Automatic segmentation of brain abnormalities is challenging, as they vary considerably from one pathology to another. Current methods are supervised and require numerous annotated images for each pathology, a strenuous task. To tackle anatomical variability, Unsupervised Anomaly Detection (UAD) methods are proposed, detecting anomalies as outliers of a healthy model learned using a Variational Autoencoder (VAE). Previous work on UAD adopted a 2D approach, meaning that MRIs are processed as a collection of independent slices. Yet, it does not fully exploit the spatial information contained in MRI. Here, we propose to perform UAD in a 3D fashion and compare 2D and 3D VAEs. As a side contribution, we present a new loss function guarantying a robust training. Learning is performed using a multicentric dataset of healthy brain MRIs, and segmentation performances are estimated on White-Matter Hyperintensities and tumors lesions. Experiments demonstrate the interest of 3D methods which outperform their 2D counterparts.

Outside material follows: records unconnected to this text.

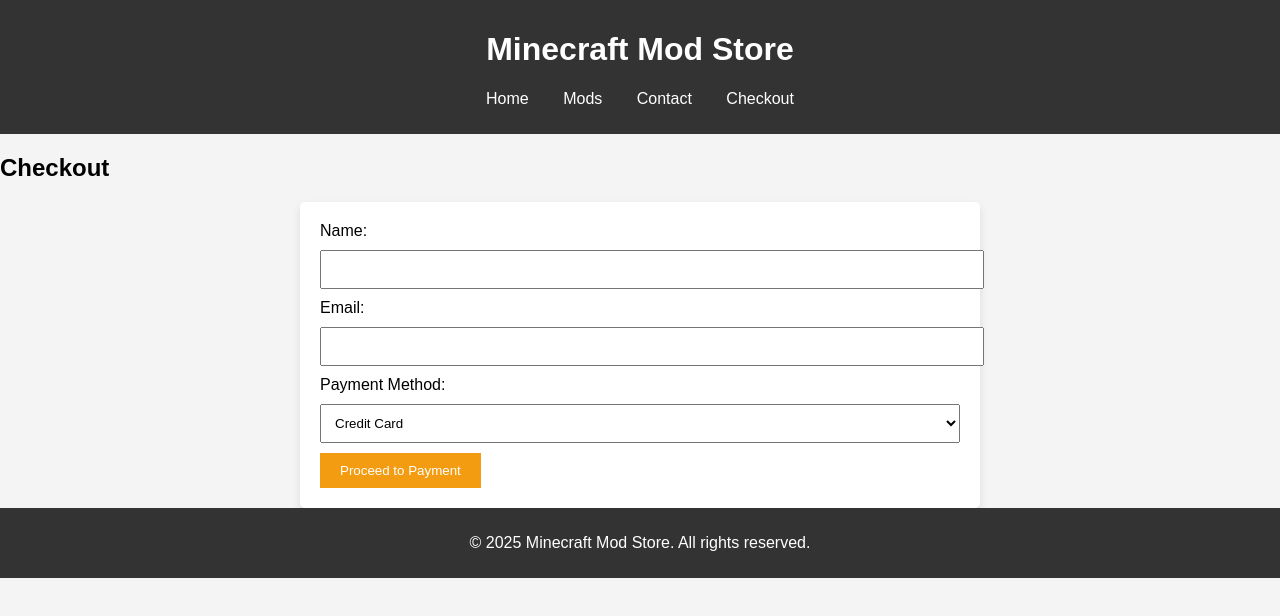
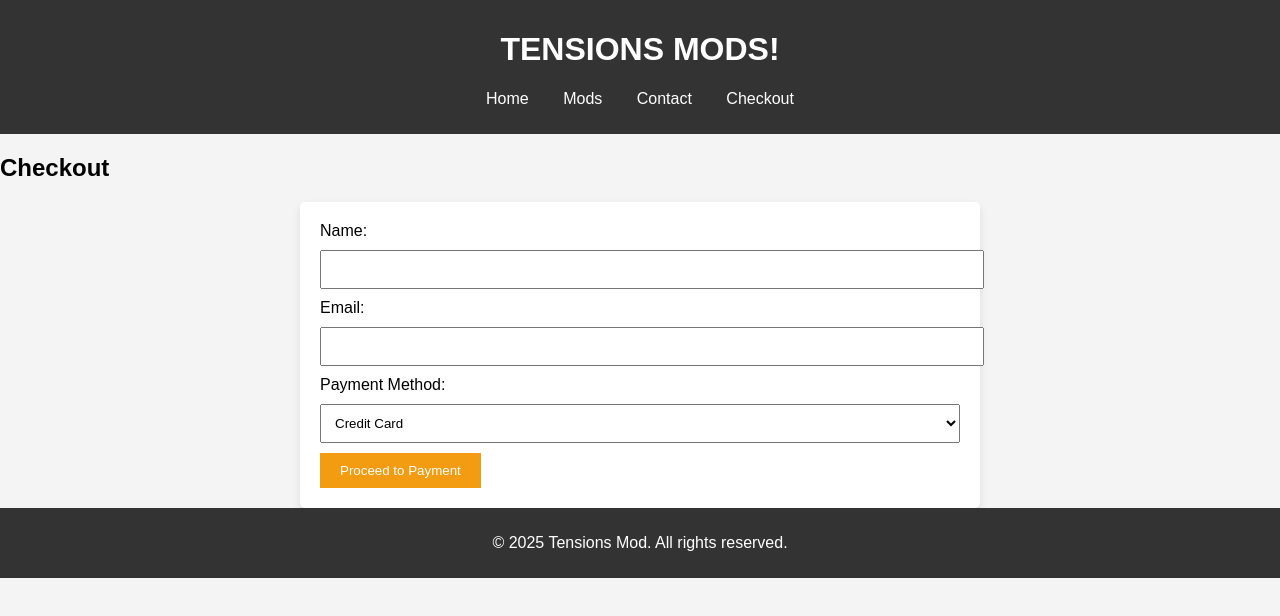
Before and after one commit to joshdeamer2010/minecraft, a plain HTML site: page checkout.html in a window 1280 px wide. Drawn offline with Linux system fonts and the light colour scheme.

Commit message:
Update checkout.html

```diff
--- a/checkout.html
+++ b/checkout.html
@@ -3,13 +3,13 @@
 <head>
   <meta charset="UTF-8">
   <meta name="viewport" content="width=device-width, initial-scale=1.0">
-  <title>Checkout - Minecraft Mod Store</title>
+  <title>Checkout - TENSIONS Mod Store</title>
   <link rel="stylesheet" href="styles.css">
 </head>
 <body>
   <header>
     <div class="logo">
-      <h1>Minecraft Mod Store</h1>
+      <h1>TENSIONS MODS!</h1>
     </div>
     <nav>
       <ul>
@@ -41,7 +41,7 @@
   </section>
 
   <footer>
-    <p>&copy; 2025 Minecraft Mod Store. All rights reserved.</p>
+    <p>&copy; 2025 Tensions Mod. All rights reserved.</p>
   </footer>
 </body>
 </html>
```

Benjamin Lambert, Maxime Louis, Senan Doyle, Florence Forbes, Michel Dojat, Alan Tucholka